- [DIRECTIONS FOR THIS TASK]:
Your answer must be an exact copy of the entries below, with no pictures in it.

- [Change detection outputs]:
======
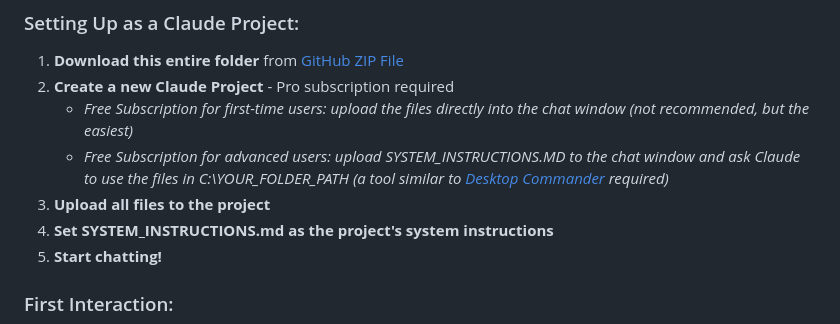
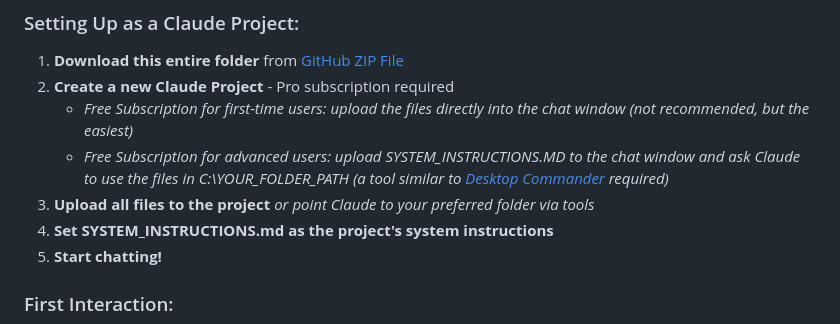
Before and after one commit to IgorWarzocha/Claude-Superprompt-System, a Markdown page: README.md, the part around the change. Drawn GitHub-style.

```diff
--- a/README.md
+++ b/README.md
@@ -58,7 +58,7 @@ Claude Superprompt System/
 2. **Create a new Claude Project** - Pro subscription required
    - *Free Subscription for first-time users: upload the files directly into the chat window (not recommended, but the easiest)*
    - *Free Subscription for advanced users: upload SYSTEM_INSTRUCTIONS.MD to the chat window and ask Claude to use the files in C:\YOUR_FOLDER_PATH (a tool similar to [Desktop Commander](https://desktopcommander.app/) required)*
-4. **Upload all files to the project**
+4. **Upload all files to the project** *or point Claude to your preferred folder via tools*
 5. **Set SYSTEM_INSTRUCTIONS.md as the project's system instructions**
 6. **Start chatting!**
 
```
======
- [THE COMPLETED TASK]:
Before and after one commit to IgorWarzocha/Claude-Superprompt-System, a Markdown page: README.md, the part around the change. Drawn GitHub-style.

```diff
--- a/README.md
+++ b/README.md
@@ -58,7 +58,7 @@ Claude Superprompt System/
 2. **Create a new Claude Project** - Pro subscription required
    - *Free Subscription for first-time users: upload the files directly into the chat window (not recommended, but the easiest)*
    - *Free Subscription for advanced users: upload SYSTEM_INSTRUCTIONS.MD to the chat window and ask Claude to use the files in C:\YOUR_FOLDER_PATH (a tool similar to [Desktop Commander](https://desktopcommander.app/) required)*
-4. **Upload all files to the project**
+4. **Upload all files to the project** *or point Claude to your preferred folder via tools*
 5. **Set SYSTEM_INSTRUCTIONS.md as the project's system instructions**
 6. **Start chatting!**
 
```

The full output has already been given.